Acknowledging the Reality and Seeing the Remedy
By Ed Delph
August 27, 2018
Great leadership is not only to acknowledge the problem but to see the solution. Many can recognize a problem. Few can see how to fix the problem. Here’s a true story about an American Naval leader who could do both.
Admiral Nimitz recalls an amazing time in history in his small book entitled, ‘Reflections on Pearl Harbor.’ An unknown author lays out the background out for us perfectly after Nimitz was chosen to lead the Pacific fleet.
“Admiral Nimitz flew to Hawaii to assume command of the Pacific Fleet. He landed at Pearl Harbor on Christmas Eve, 1941. There was a spirit of despair, dejection, and defeat. On Christmas Day, 1941, Nimitz was given a boat tour of the destruction wrought on Pearl Harbor. Big sunken battleships and navy vessels cluttered the waters everywhere you looked.

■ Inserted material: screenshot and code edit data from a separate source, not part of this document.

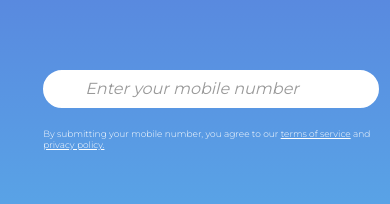
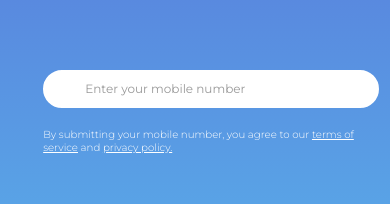
Before and after one commit to mrpaulmason/meetable-ui, a React (Create React App) app: page /map in a window 390 px wide. Shown: the part 307-511 px from the top of the page. Built offline with nearby package versions, Linux system fonts and the light colour scheme.

Commit message:
Update App.css

```diff
--- a/src/App.css
+++ b/src/App.css
@@ -86,8 +86,7 @@ input {
   border-radius: 22px;
   margin: 0 0 10px 0;
   font-family: 'Montserrat', sans-serif;
-  font-style: italic;
-  font-size: 16px;
+  font-size: 100%;
   color: #999999;
   line-height: 40px;
   padding-left: 40px;
@@ -305,7 +304,7 @@ a {
   }
 
   p.smallerText {
-  font-size: 75%;
+  font-size: 85%;
   }
 
   input[type='text'] {
```
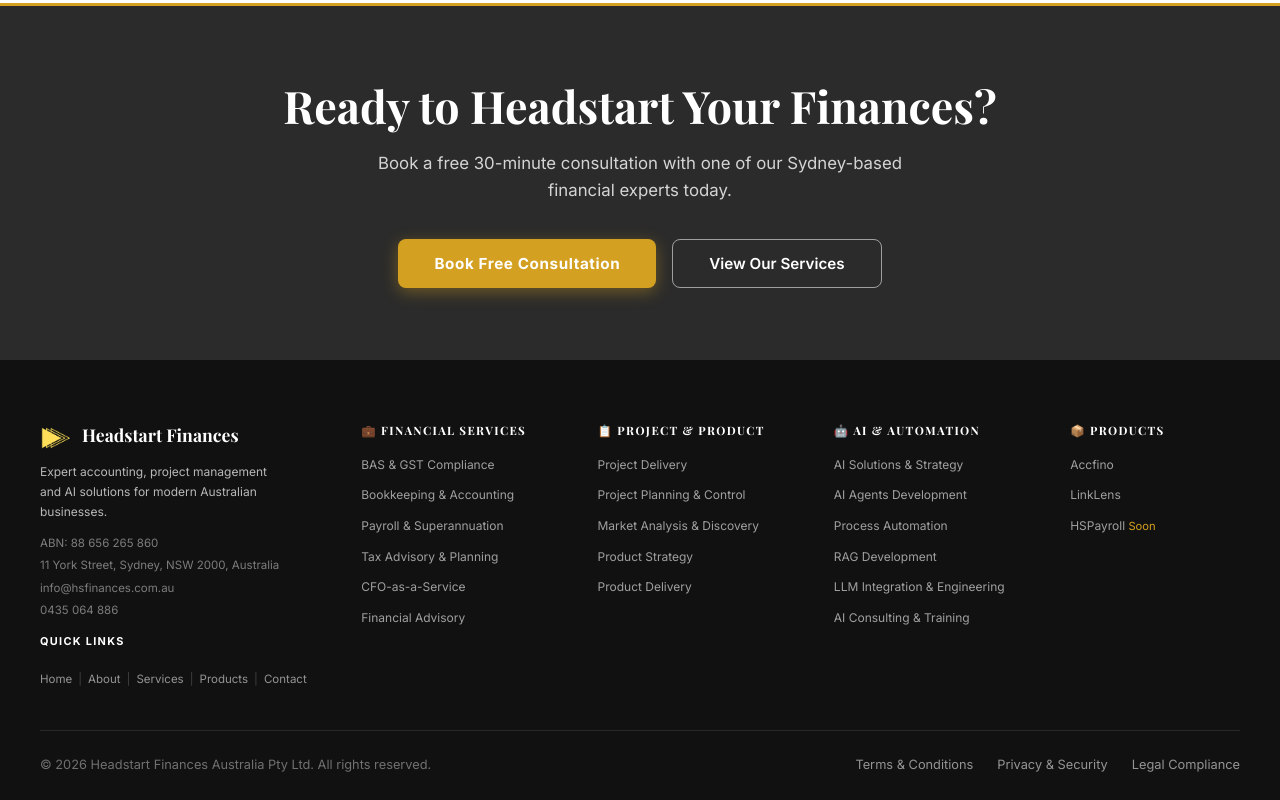
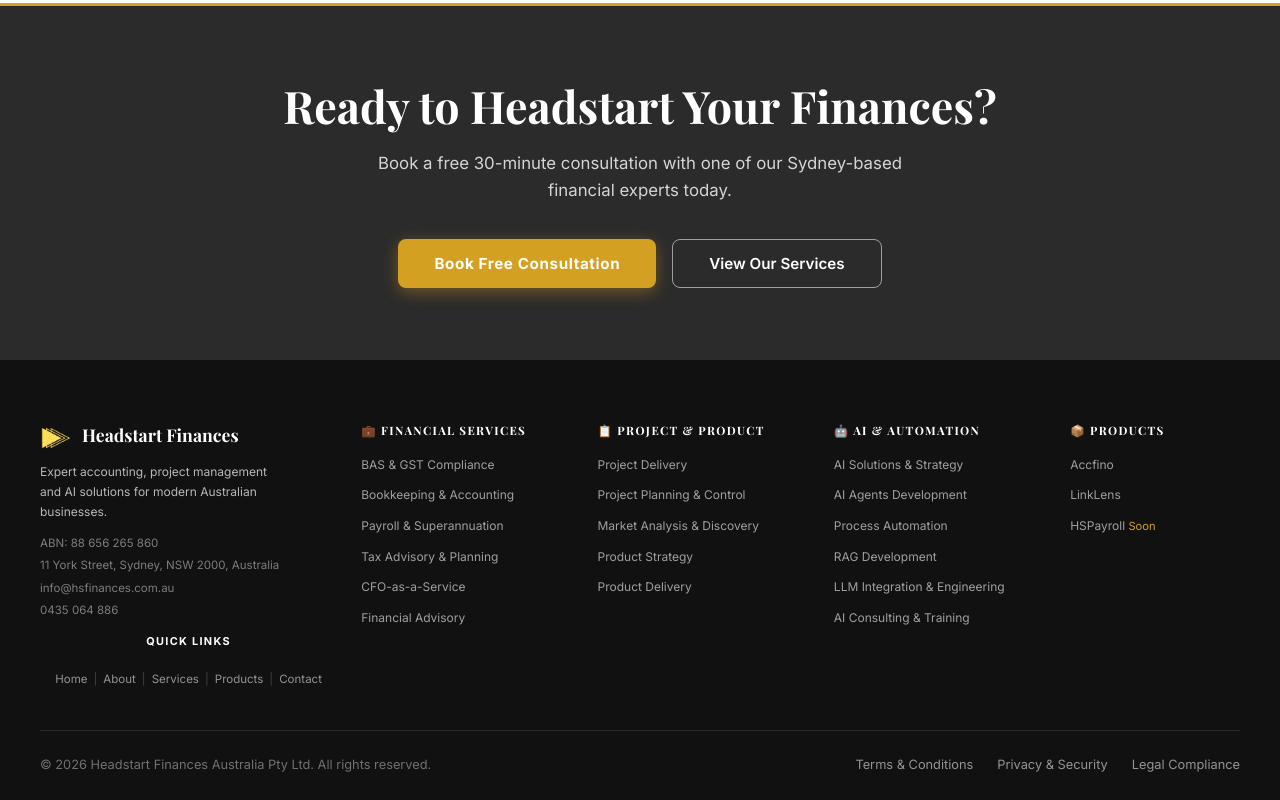
Before and after one commit to pramahosting/hsfinances, a React (Vite) app: page / in a window 1280 px wide. Shown: the part 3956-4756 px from the top of the page. Built offline with nearby package versions, Linux system fonts and the light colour scheme.

Commit message:
Update Footer.jsx

```diff
--- a/src/components/Footer.jsx
+++ b/src/components/Footer.jsx
@@ -44,10 +44,10 @@
               <div><a href="tel:0435064886" style={{ color:"rgba(255,255,255,.45)" }}>0435 064 886</a></div>
             </div>
             {/* Quick Links inline below brand info */}
-            <div style={{ marginTop:14 }}>
+            <div style={{ marginTop:14, textAlign:"center" }}>
               <div style={{ fontSize:".68rem", fontWeight:700, color:"#fff", letterSpacing:".12em", textTransform:"uppercase", marginBottom:6 }}>Quick Links</div>
             </div>
-            <div className="footer-quick-links">
+            <div className="footer-quick-links" style={{ justifyContent:"center" }}>
               {[["Home","home"],["About","about"],["Services","services"],["Products","products"],["Contact","contact"]].map(([label, pg], i) => (
                 <span key={label}>
                   <span onClick={() => setPage(pg)}>{label}</span>
```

As the tour boat returned to dock, the young helmsman of the boat asked, ‘Well Admiral, what do you think after seeing all this destruction?’ Admiral Nimitz's reply shocked everyone within the sound of his voice. Admiral Nimitz said, "The Japanese made three of the biggest mistakes an attack force could ever make, or God was taking care of America. Which do you think it was?"
Shocked and surprised, the young helmsman asked, "What do mean by saying the Japanese made the three biggest mistakes an attack force ever made?” Nimitz went on to explain the mistakes.
Nimitz said, “Mistake number one was that the Japanese attacked on Sunday morning. Nine out of every ten crewmen of those ships were ashore on leave. If those same ships had been lured to sea and been sunk, there would have been 38,000 men lost instead of 3,800.”
Nimitz recounted mistake number two. “When the Japanese saw all those battleships lined in a row, they got so carried away sinking them that they never once bombed the dry docks opposite those ships. If they had destroyed the dry docks, we would have had to tow every one of those ships to America to be repaired. As it is now, the ships are in shallow water and can be raised. One tug can pull them over to the dry docks, and we can have them repaired and at sea in the time we could have towed them to America. And I already have crews ashore anxious to man those ships.”
Nimitz concluded with mistake number three. “Every drop of fuel in the Pacific theater of war is in ground storage tanks five miles away over that hill. One attack plane could have strafed those tanks and destroyed our fuel supply. That's why I say the Japanese made three of the biggest mistakes an attack force could ever make, or God was taking care of America.”
Observe how Admiral Nimitz was able to see the big picture and find the silver lining in a situation where everyone else’s tunnel vision could only see doom and gloom. He gave all those present an earthly and heavenly perspective none of them had ever considered. America needs leaders like that right now. The tunnel vision of the Japanese attach force doomed them. Admiral Nimitz was not going to allow the tunnel vision of gloom and doom the day after Pearl Harbor doom the United States.
True leadership acknowledges the reality but see’s the remedy. Real leaders also understand in the darkest hour lies God greatest power. Pearl Harbor was in a real sense, the beginning of the end of the Japanese war initiative. Nimitz knew it and knew what to do about it. It’s not what you look at that matters. It’s what you see.
God did the same with us humans. God acknowledged the problem but also knew the remedy. God came to earth of show the way.
Ed Delph is a leader in church-community connections.
Visit Ed Delph's website at www.nationstrategy.com